This “Siri” incorporates old telephone parts, wiring etc., zip ties, along with salvaged hardware, and cast-off clothing. She embodies the punk aspects of what a helpful communications assistant in a more Dieselpunk setting might look like. These images do not include the (salvaged) fiber optic plug-ins that illuminate the mohawk.
The following images of my own vision of Siri were captured by Dim Horizon Studio (Atlanta) at the Historic Lyric Fine Arts Theatre in Birmingham, Alabama. The Lyric is a grand old vaudeville theatre (1912) that has fallen on hard times over recent decades of neglect. With special permission from its conservators, we carefully navigated its interior for this photo shoot. Peeling lead paint, shedding asbestos, exposed wiring and soft spots in flooring were only a few of the hazards that our team skirted during the shoot. In spite of her current state of dishevelment, we were all captivated by her lovely bones and her century-old beauty. It’s official. We’re in love with this old lady.

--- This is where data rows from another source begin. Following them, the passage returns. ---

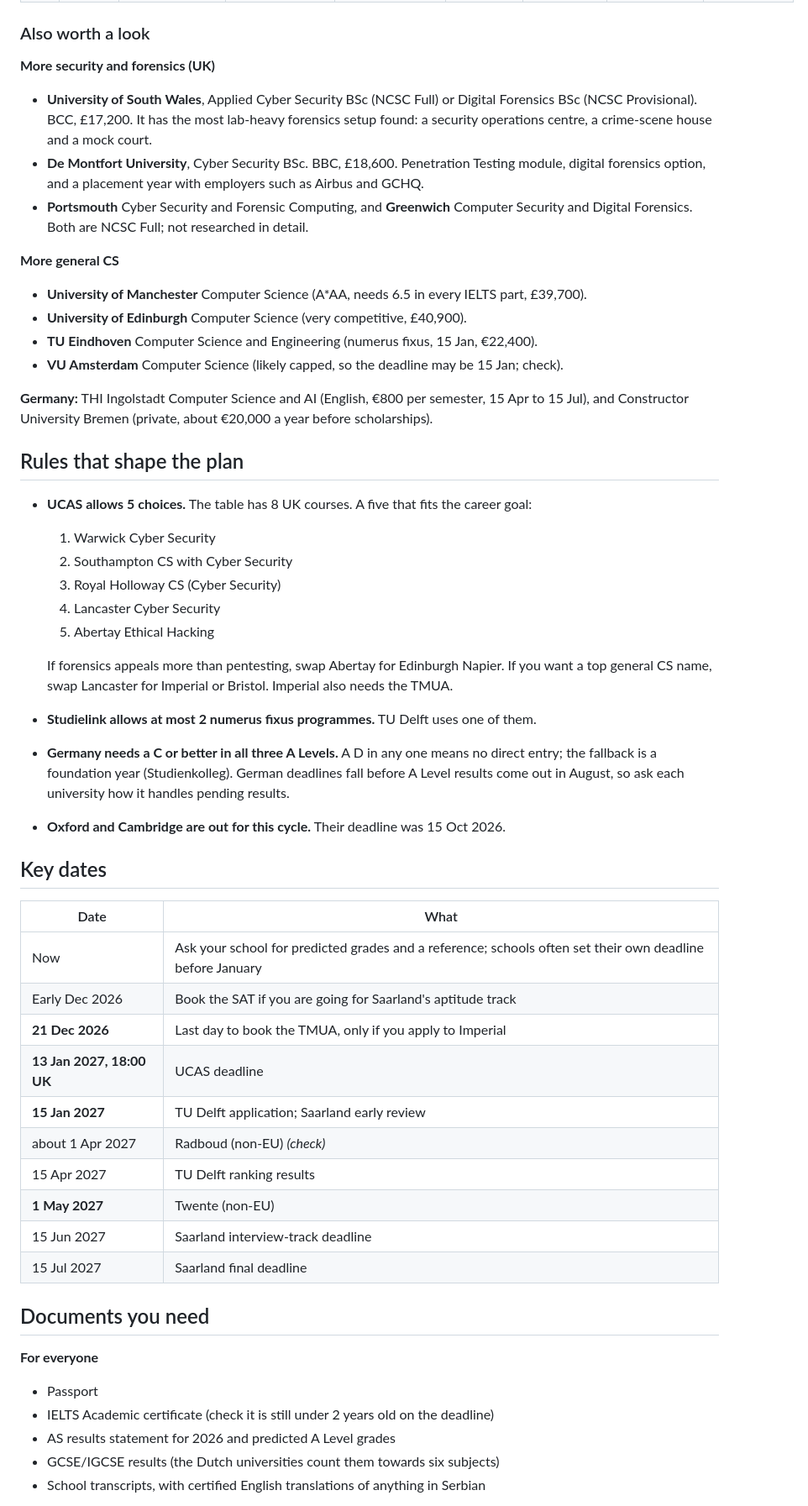
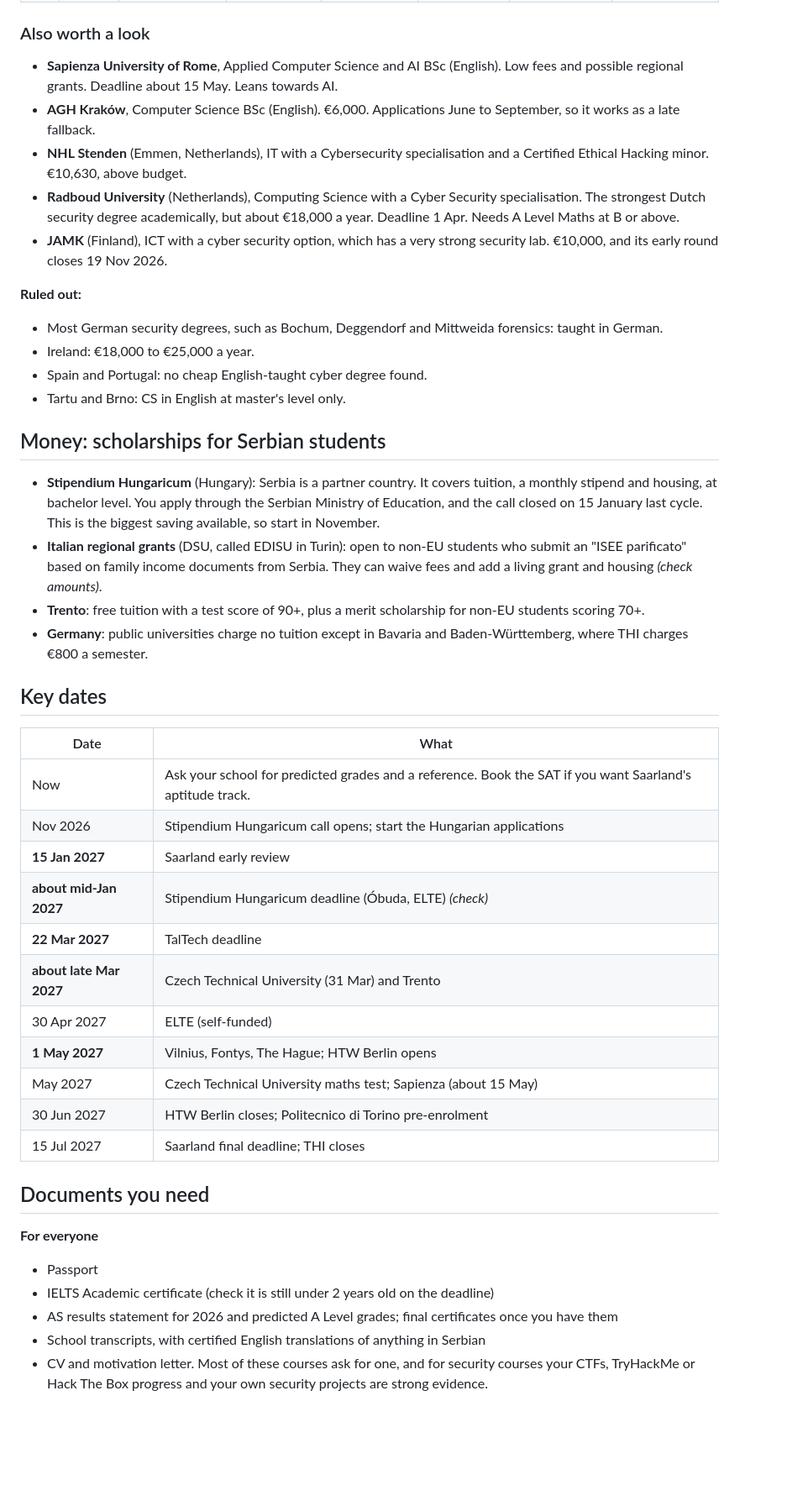
Before and after one commit to Holmsbergsviti/University_Portfolio, a Markdown page: applications/university-shortlist.md, the part around one of its changes. Shown at 84% size. Drawn GitHub-style; blank space fills up the shorter version.

Commit message:
Rebuild shortlist for low-cost mainland Europe, drop UK
Co-Authored-By: Claude Opus 5.5 (1M context) <noreply@anthropic.com>
Claude-Session: https://claude.ai/code/session_016izCniqVvSVoaK67G3QHRD

```diff
--- a/applications/university-shortlist.md
+++ b/applications/university-shortlist.md
@@ -32,54 +32,47 @@
 
 ### Also worth a look
 
-**More security and forensics (UK)**
-- **University of South Wales**, Applied Cyber Security BSc (NCSC Full) or Digital Forensics BSc (NCSC Provisional). BCC, £17,200. It has the most lab-heavy forensics setup found: a security operations centre, a crime-scene house and a mock court.
-- **De Montfort University**, Cyber Security BSc. BBC, £18,600. Penetration Testing module, digital forensics option, and a placement year with employers such as Airbus and GCHQ.
-- **Portsmouth** Cyber Security and Forensic Computing, and **Greenwich** Computer Security and Digital Forensics. Both are NCSC Full; not researched in detail.
+- **Sapienza University of Rome**, Applied Computer Science and AI BSc (English). Low fees and possible regional grants. Deadline about 15 May. Leans towards AI.
+- **AGH Kraków**, Computer Science BSc (English). €6,000. Applications June to September, so it works as a late fallback.
+- **NHL Stenden** (Emmen, Netherlands), IT with a Cybersecurity specialisation and a Certified Ethical Hacking minor. €10,630, above budget.
+- **Radboud University** (Netherlands), Computing Science with a Cyber Security specialisation. The strongest Dutch security degree academically, but about €18,000 a year. Deadline 1 Apr. Needs A Level Maths at B or above.
+- **JAMK** (Finland), ICT with a cyber security option, which has a very strong security lab. €10,000, and its early round closes 19 Nov 2026.
 
-**More general CS**
-- **University of Manchester** Computer Science (A\*AA, needs 6.5 in every IELTS part, £39,700).
-- **University of Edinburgh** Computer Science (very competitive, £40,900).
-- **TU Eindhoven** Computer Science and Engineering (numerus fixus, 15 Jan, €22,400).
-- **VU Amsterdam** Computer Science (likely capped, so the deadline may be 15 Jan; check).
+**Ruled out:**
+- Most German security degrees, such as Bochum, Deggendorf and Mittweida forensics: taught in German.
+- Ireland: €18,000 to €25,000 a year.
+- Spain and Portugal: no cheap English-taught cyber degree found.
+- Tartu and Brno: CS in English at master's level only.
 
-**Germany:** THI Ingolstadt Computer Science and AI (English, €800 per semester, 15 Apr to 15 Jul), and Constructor University Bremen (private, about €20,000 a year before scholarships).
+## Money: scholarships for Serbian students
 
-## Rules that shape the plan
-
-- **UCAS allows 5 choices.** The table has 8 UK courses. A five that fits the career goal:
-  1. Warwick Cyber Security
-  2. Southampton CS with Cyber Security
-  3. Royal Holloway CS (Cyber Security)
-  4. Lancaster Cyber Security
-  5. Abertay Ethical Hacking
-
-  If forensics appeals more than pentesting, swap Abertay for Edinburgh Napier. If you want a top general CS name, swap Lancaster for Imperial or Bristol. Imperial also needs the TMUA.
-- **Studielink allows at most 2 numerus fixus programmes.** TU Delft uses one of them.
-- **Germany needs a C or better in all three A Levels.** A D in any one means no direct entry; the fallback is a foundation year (Studienkolleg). German deadlines fall before A Level results come out in August, so ask each university how it handles pending results.
-- **Oxford and Cambridge are out for this cycle.** Their deadline was 15 Oct 2026.
+- **Stipendium Hungaricum** (Hungary): Serbia is a partner country. It covers tuition, a monthly stipend and housing, at bachelor level. You apply through the Serbian Ministry of Education, and the call closed on 15 January last cycle. This is the biggest saving available, so start in November.
+- **Italian regional grants** (DSU, called EDISU in Turin): open to non-EU students who submit an "ISEE parificato" based on family income documents from Serbia. They can waive fees and add a living grant and housing *(check amounts)*.
+- **Trento**: free tuition with a test score of 90+, plus a merit scholarship for non-EU students scoring 70+.
+- **Germany**: public universities charge no tuition except in Bavaria and Baden-Württemberg, where THI charges €800 a semester.
 
 ## Key dates
 
 | Date | What |
 |---|---|
-| Now | Ask your school for predicted grades and a reference; schools often set their own deadline before January |
-| Early Dec 2026 | Book the SAT if you are going for Saarland's aptitude track |
-| **21 Dec 2026** | Last day to book the TMUA, only if you apply to Imperial |
-| **13 Jan 2027, 18:00 UK** | UCAS deadline |
-| **15 Jan 2027** | TU Delft application; Saarland early review |
-| about 1 Apr 2027 | Radboud (non-EU) *(check)* |
-| 15 Apr 2027 | TU Delft ranking results |
-| **1 May 2027** | Twente (non-EU) |
-| 15 Jun 2027 | Saarland interview-track deadline |
-| 15 Jul 2027 | Saarland final deadline |
+| Now | Ask your school for predicted grades and a reference. Book the SAT if you want Saarland's aptitude track. |
+| Nov 2026 | Stipendium Hungaricum call opens; start the Hungarian applications |
+| **15 Jan 2027** | Saarland early review |
+| **about mid-Jan 2027** | Stipendium Hungaricum deadline (Óbuda, ELTE) *(check)* |
+| **22 Mar 2027** | TalTech deadline |
+| **about late Mar 2027** | Czech Technical University (31 Mar) and Trento |
+| 30 Apr 2027 | ELTE (self-funded) |
+| **1 May 2027** | Vilnius, Fontys, The Hague; HTW Berlin opens |
+| May 2027 | Czech Technical University maths test; Sapienza (about 15 May) |
+| 30 Jun 2027 | HTW Berlin closes; Politecnico di Torino pre-enrolment |
+| 15 Jul 2027 | Saarland final deadline; THI closes |
 
 ## Documents you need
 
 **For everyone**
 - Passport
 - IELTS Academic certificate (check it is still under 2 years old on the deadline)
-- AS results statement for 2026 and predicted A Level grades
-- GCSE/IGCSE results (the Dutch universities count them towards six subjects)
+- AS results statement for 2026 and predicted A Level grades; final certificates once you have them
 - School transcripts, with certified English translations of anything in Serbian
+- CV and motivation letter. Most of these courses ask for one, and for security courses your CTFs, TryHackMe or Hack The Box progress and your own security projects are strong evidence.
 
```
Also changed, not shown: other parts of applications/university-shortlist.md (+42 -54 lines).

In recent years an energetic group of dedicated saviors have been working to save and restore this architectural masterpiece — with great success. If you would like to contribute to her rescue and repair, please consider donating to the worthy effort at http://lightupthelyric.com/!